[Opening DATA FOR REVIEW section]
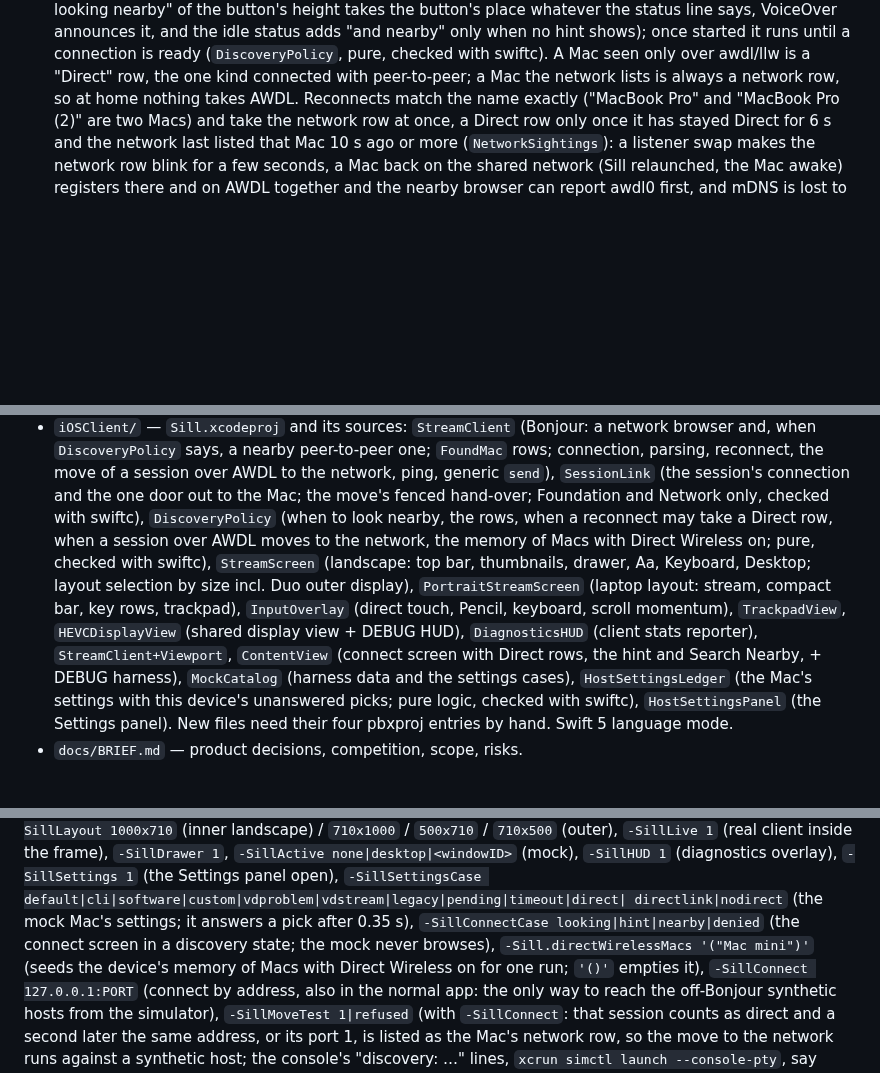
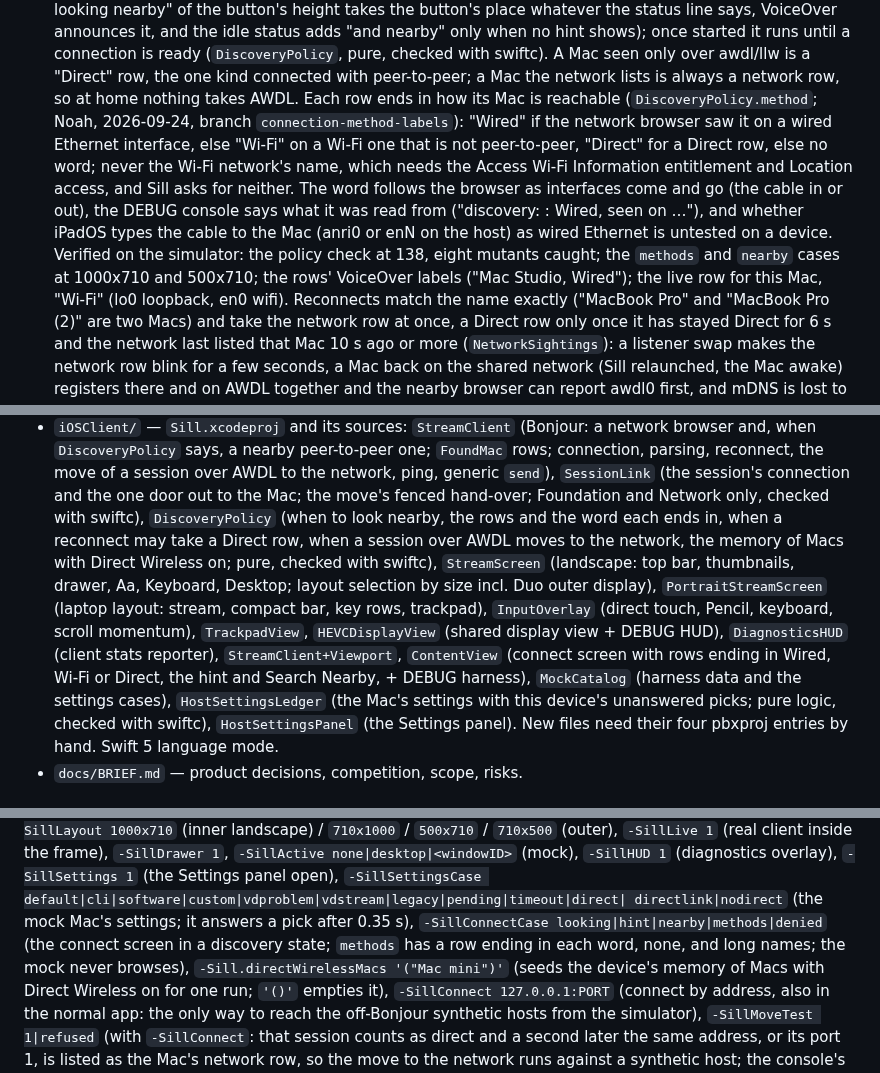
Before and after one commit to Saffsanity/sill, a Markdown page: CLAUDE.md, 3 parts joined by grey strips. GitHub-like rendering; blank space fills up the shorter version.

```diff
--- a/CLAUDE.md
+++ b/CLAUDE.md
@@ -65,7 +65,20 @@ its Wi-Fi channel up to ~97 ms every 524 ms (see the trackpad-stutter section).
   started it runs until a connection is ready (`DiscoveryPolicy`, pure, checked
   with swiftc). A Mac seen only over awdl/llw is a "Direct" row, the one kind
   connected with peer-to-peer; a Mac the network lists is always a network row,
-  so at home nothing takes AWDL. Reconnects match the name exactly ("MacBook
+  so at home nothing takes AWDL. Each row ends in how its Mac is reachable
+  (`DiscoveryPolicy.method`; Noah, 2026-09-24, branch
+  `connection-method-labels`): "Wired" if the network browser saw it on a wired
+  Ethernet interface, else "Wi-Fi" on a Wi-Fi one that is not peer-to-peer,
+  "Direct" for a Direct row, else no word; never the Wi-Fi network's name,
+  which needs the Access Wi-Fi Information entitlement and Location access,
+  and Sill asks for neither. The word follows the browser as interfaces come
+  and go (the cable in or out), the DEBUG console says what it was read from
+  ("discovery: <Mac>: Wired, seen on …"), and whether iPadOS types the cable
+  to the Mac (anri0 or enN on the host) as wired Ethernet is untested on a
+  device. Verified on the simulator: the policy check at 138, eight mutants
+  caught; the `methods` and `nearby` cases at 1000x710 and 500x710; the rows'
+  VoiceOver labels ("Mac Studio, Wired"); the live row for this Mac, "Wi-Fi"
+  (lo0 loopback, en0 wifi). Reconnects match the name exactly ("MacBook
   Pro" and "MacBook Pro (2)" are two Macs) and take the network row at once, a
   Direct row only once it has stayed Direct for 6 s and the network last listed
   that Mac 10 s ago or more (`NetworkSightings`): a listener swap makes the
@@ -827,16 +840,17 @@ good.
   AWDL to the network, ping, generic `send`), `SessionLink` (the session's
   connection and the one door out to the Mac; the move's fenced hand-over;
   Foundation and Network only, checked with swiftc),
-  `DiscoveryPolicy` (when to look nearby, the rows, when a reconnect may take
-  a Direct row, when a session over AWDL moves to the network, the memory of
-  Macs with Direct Wireless on; pure, checked with swiftc), `StreamScreen`
+  `DiscoveryPolicy` (when to look nearby, the rows and the word each ends in,
+  when a reconnect may take a Direct row, when a session over AWDL moves to
+  the network, the memory of Macs with Direct Wireless on; pure, checked with
+  swiftc), `StreamScreen`
   (landscape: top bar, thumbnails, drawer, Aa, Keyboard, Desktop; layout
   selection by size incl. Duo outer display), `PortraitStreamScreen` (laptop
   layout: stream, compact bar, key rows, trackpad), `InputOverlay` (direct touch,
   Pencil, keyboard, scroll momentum), `TrackpadView`, `HEVCDisplayView` (shared
   display view + DEBUG HUD), `DiagnosticsHUD` (client stats reporter),
-  `StreamClient+Viewport`, `ContentView` (connect screen with Direct rows, the
-  hint and Search Nearby, + DEBUG harness),
+  `StreamClient+Viewport`, `ContentView` (connect screen with rows ending in
+  Wired, Wi-Fi or Direct, the hint and Search Nearby, + DEBUG harness),
   `MockCatalog` (harness data and the settings cases), `HostSettingsLedger`
   (the Mac's settings with this device's unanswered picks; pure logic, checked
   with swiftc), `HostSettingsPanel` (the Settings panel). New files need their
@@ -909,8 +923,9 @@ Debug harness (simulator, no Duo simulator exists yet): launch arguments
 `-SillSettings 1` (the Settings panel open), `-SillSettingsCase
 default|cli|software|custom|vdproblem|vdstream|legacy|pending|timeout|direct|
 directlink|nodirect` (the mock Mac's settings; it answers a pick after 0.35 s),
-`-SillConnectCase looking|hint|nearby|denied` (the connect screen in a discovery state;
-the mock never browses), `-Sill.directWirelessMacs '("Mac mini")'` (seeds the
+`-SillConnectCase looking|hint|nearby|methods|denied` (the connect screen in a discovery
+state; `methods` has a row ending in each word, none, and long names; the mock never
+browses), `-Sill.directWirelessMacs '("Mac mini")'` (seeds the
 device's memory of Macs with Direct Wireless on for one run; `'()'` empties it),
 `-SillConnect 127.0.0.1:PORT`
 (connect by address, also in the normal app: the only way to reach the
```
Also changed, not shown: README.md (+2 -1 lines).
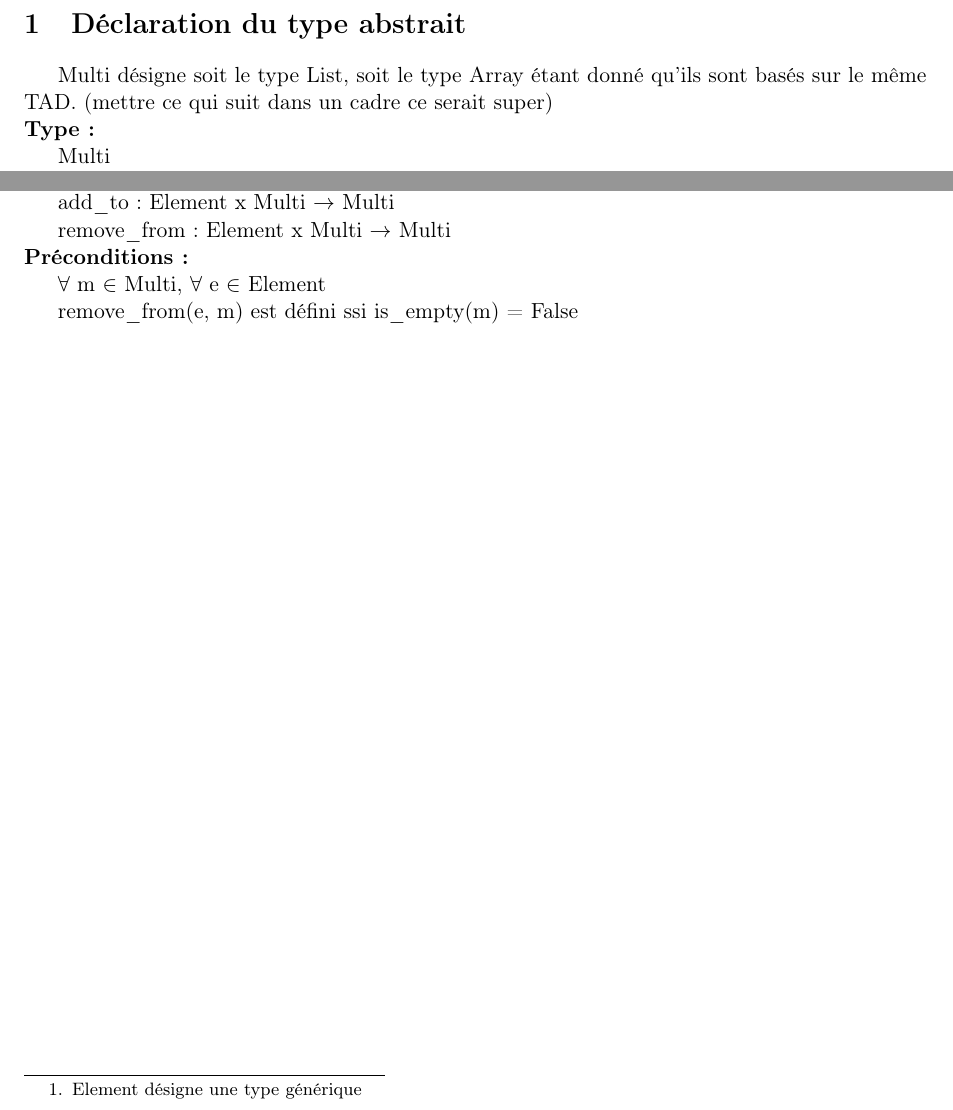
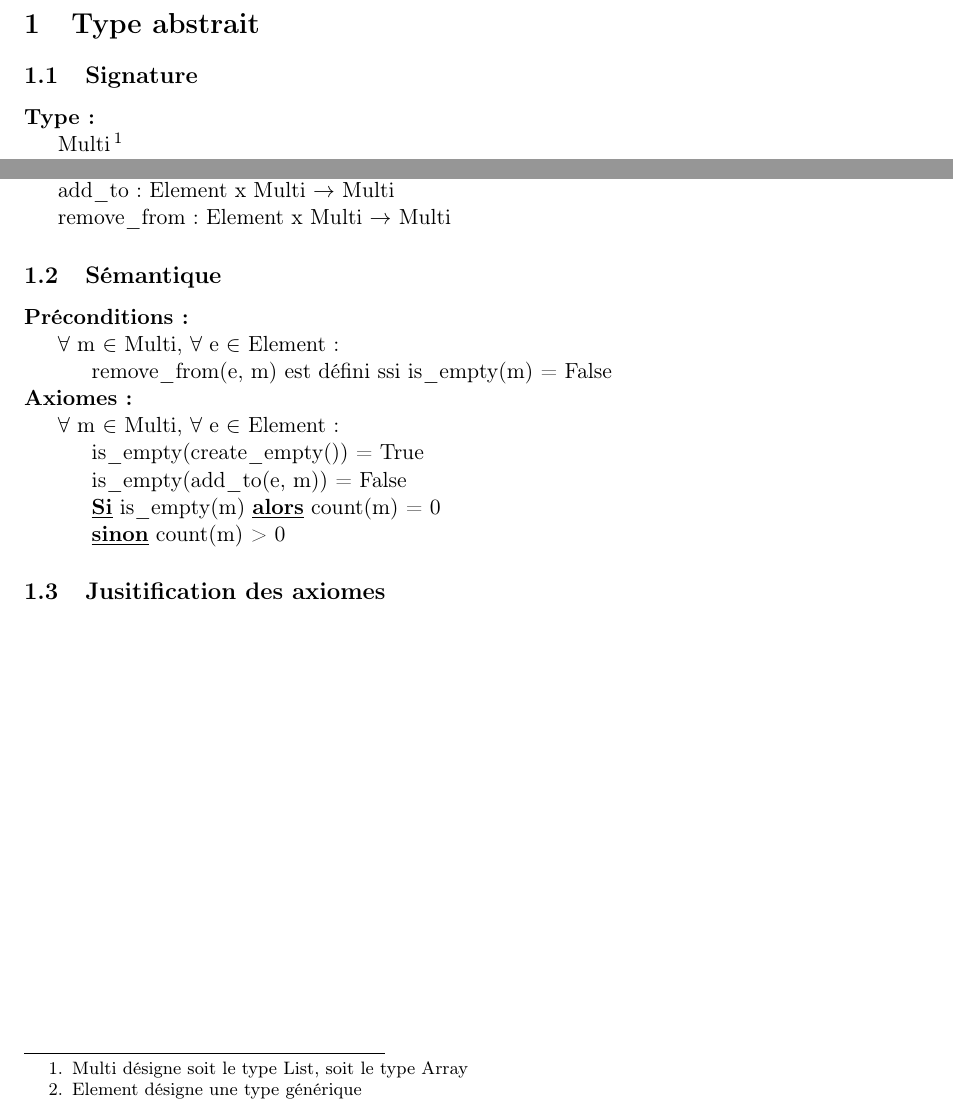
Before and after one commit to SimonKenoby/CDP_TAD, a LaTeX document (tad-02.tex): two parts of page 2 of 2, joined at a grey line, cut at the place of the change. Compiled offline with pdfLaTeX.

Commit message:
Ajouté quelques axiomes

```diff
--- a/tad-02.tex
+++ b/tad-02.tex
@@ -33,10 +33,10 @@ stringstyle=\color{magenta}}
 \maketitle
 \clearpage
 
-\section{Déclaration du type abstrait}
-	\indent Multi désigne soit le type List, soit le type Array étant donné qu'ils sont basés sur le même TAD. (mettre ce qui suit dans un cadre ce serait super)
-	\\ \textbf{Type:}
-	\\ \indent Multi
+\section{Type abstrait}
+	\subsection{Signature}
+	\noindent \textbf{Type:}
+	\\ \indent Multi \footnote{Multi désigne soit le type List, soit le type Array}
 	\\ \textbf{Utilise:}
 	\\ \indent Integer, Boolean, Element \footnote{Element désigne une type générique}
 	\\ \textbf{Opérations:}
@@ -49,9 +49,17 @@ stringstyle=\color{magenta}}
 	\\ \indent join: Multi x Multi $\rightarrow$ Multi
 	\\ \indent add\_to: Element x Multi $\rightarrow$ Multi
 	\\ \indent remove\_from: Element x Multi $\rightarrow$ Multi
-	\\ \textbf{Préconditions:}
-	\\ \indent $\forall$ m $\in$ Multi, $\forall$ e $\in$ Element
-	\\ \indent remove\_from(e, m) est défini ssi is\_empty(m) = False
+	\subsection{Sémantique}
+	\noindent \textbf{Préconditions:}
+	\\ \indent $\forall$ m $\in$ Multi, $\forall$ e $\in$ Element:
+	\\ \indent \indent remove\_from(e, m) est défini ssi is\_empty(m) = False
+	\\ \textbf{Axiomes:}
+	\\ \indent $\forall$ m $\in$ Multi, $\forall$ e $\in$ Element:
+	\\ \indent \indent is\_empty(create\_empty()) = True
+	\\ \indent \indent is\_empty(add\_to(e, m)) = False
+	\\ \indent \indent \underline{\textbf{Si}} is\_empty(m) \underline{\textbf{alors}} count(m) = 0
+	\\ \indent \indent \underline{\textbf{sinon}} count(m) > 0
 
+	\subsection{Jusitification des axiomes}
 
 \end{document}
```
Also changed, not shown: tad-02.pdf, 3 other files.
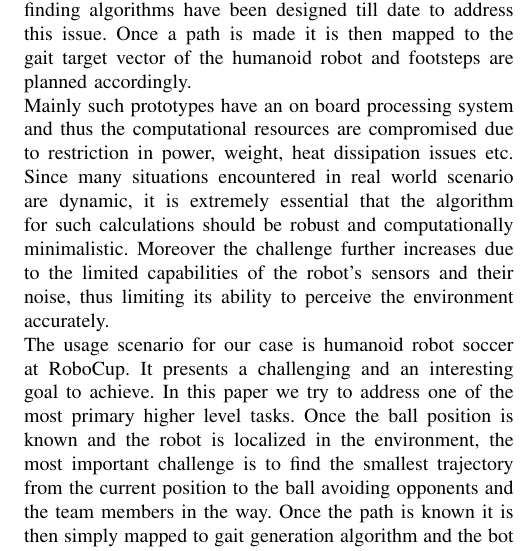
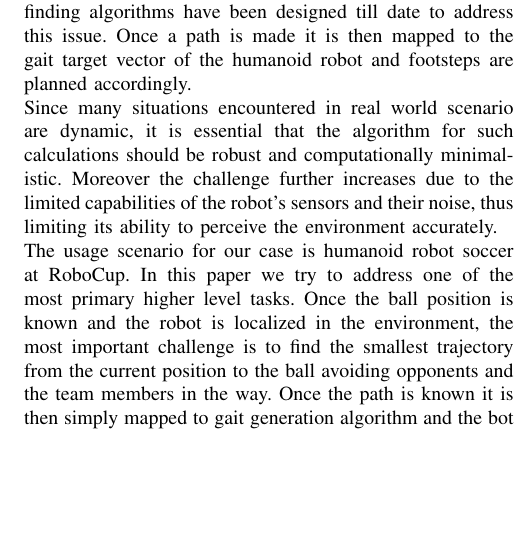
Before and after one commit to k29/path_paper_humanoids_dev, a LaTeX paper (final_geometry_path_paper.tex): part of one column of page 1 of 7, cut so that both start at the same text, the shorter picture padded with empty space. Compiled offline with pdfLaTeX.

Commit message:
trimming

```diff
--- a/final_geometry_path_paper.tex
+++ b/final_geometry_path_paper.tex
@@ -53,8 +53,8 @@ Motion and Trajectory Generation, Humanoid Robots, Humanoid and Bipedal Locomoti
 \section{Introduction}
 
 A basic skill in autonomous systems is the ability to reach a desired location by making collision free paths. Many path finding algorithms have been designed till date to address this issue. Once a path is made it is then mapped to the gait target vector of the humanoid robot and footsteps are planned accordingly. \\
-Mainly such prototypes have an on board processing system and thus the computational resources are compromised due to restriction in power, weight, heat dissipation issues etc. Since many situations encountered in real world scenario are dynamic, it is extremely essential that the algorithm for such calculations should be robust and computationally minimalistic. Moreover the challenge further increases due to the limited capabilities of the robot's sensors and their noise, thus limiting its ability to perceive the environment accurately.\\
-The usage scenario for our case is humanoid robot soccer at RoboCup. It presents a challenging and an interesting goal to achieve. In this paper we try to address one of the most primary higher level tasks. Once the ball position is known and the robot is localized in the environment, the most important challenge is to find the smallest trajectory from the current position to the ball avoiding opponents and the team members in the way. Once the path is known it is then simply mapped to gait generation algorithm and the bot follows the steps planned for it.\\
+Since many situations encountered in real world scenario are dynamic, it is essential that the algorithm for such calculations should be robust and computationally minimalistic. Moreover the challenge further increases due to the limited capabilities of the robot's sensors and their noise, thus limiting its ability to perceive the environment accurately.\\
+The usage scenario for our case is humanoid robot soccer at RoboCup. In this paper we try to address one of the most primary higher level tasks. Once the ball position is known and the robot is localized in the environment, the most important challenge is to find the smallest trajectory from the current position to the ball avoiding opponents and the team members in the way. Once the path is known it is then simply mapped to gait generation algorithm and the bot follows the steps planned for it.\\
 However many path planning algorithms have high time and space complexity due to the formation and computation of grid-based operations. In our case we can take advantage of the fact that obstacles sizes are comparable to that of the robot itself and there are very few obstacles present on the way to the ball. The algorithm in this paper minimizes this cost and is capable of finding the most optimum path even for a large number of obstacles. To give a comprehensive solution we also try to address the issue of mapping the planned trajectory to the humanoid robot's gait generation module, i.e. footstep planning.\\
 The initial section of the paper reviews the existing literature on path planning and various current algorithms that can be used in such scenario. The subsequent sections describe a geometry based approach to path planning and discusses the algorithm in detail. We then discuss the mapping of this path to the gait of the humanoid robot which uses 3D-LIPM as the walking pattern generator. Last few sections shows the details of the tests and comparison of the algorithm with a few existing ones to finally conclude the paper.
 
```
Also changed, not shown: 1 other file.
[Closing DATA FOR REVIEW section]
### EXERCISE
Report all lines of the data that include the word "Element".

### RESPONSE TO THE TASK
 	\\ \indent Integer, Boolean, Element \footnote{Element désigne une type générique}
 	\\ \indent add\_to: Element x Multi $\rightarrow$ Multi
 	\\ \indent remove\_from: Element x Multi $\rightarrow$ Multi
-	\\ \indent $\forall$ m $\in$ Multi, $\forall$ e $\in$ Element
+	\\ \indent $\forall$ m $\in$ Multi, $\forall$ e $\in$ Element:
+	\\ \indent $\forall$ m $\in$ Multi, $\forall$ e $\in$ Element:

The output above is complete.